◆ About this exercise ◆
Verbatim repeat, images excluded. Give each entry again as written.

◆ Data to examine ◆

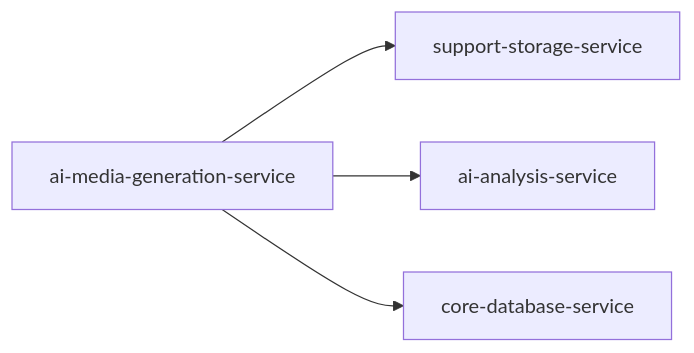
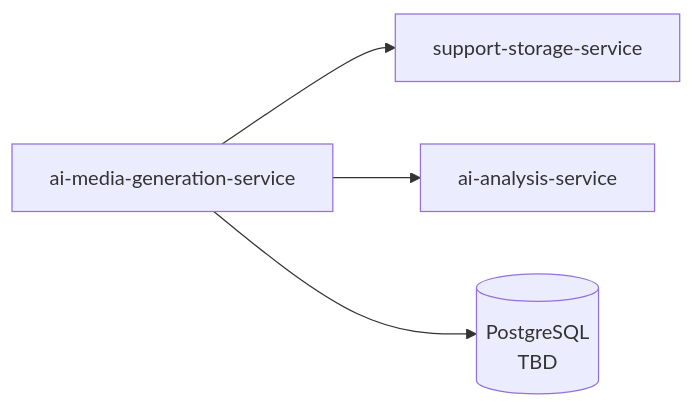
The second of 5 diagrams in microservices/ai-media-generation-service.md (VisioBook-ESP/docs-architecture), drawn with Mermaid before and after one commit. The commit also changed other lines of this file and 15 other files, not shown here.

````diff
--- a/microservices/ai-media-generation-service.md
+++ b/microservices/ai-media-generation-service.md
@@ -333,6 +333,6 @@
 ```mermaid
 graph LR
     MEDIA[ai-media-generation-service] --> STORAGE[support-storage-service]
     MEDIA --> AI[ai-analysis-service]
-    MEDIA --> DB[core-database-service]
+    MEDIA --> PG[(PostgreSQL<br/>TBD)]
 ```
````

◆ Exercise solution ◆
The second of 5 diagrams in microservices/ai-media-generation-service.md (VisioBook-ESP/docs-architecture), drawn with Mermaid before and after one commit. The commit also changed other lines of this file and 15 other files, not shown here.

````diff
--- a/microservices/ai-media-generation-service.md
+++ b/microservices/ai-media-generation-service.md
@@ -333,6 +333,6 @@
 ```mermaid
 graph LR
     MEDIA[ai-media-generation-service] --> STORAGE[support-storage-service]
     MEDIA --> AI[ai-analysis-service]
-    MEDIA --> DB[core-database-service]
+    MEDIA --> PG[(PostgreSQL<br/>TBD)]
 ```
````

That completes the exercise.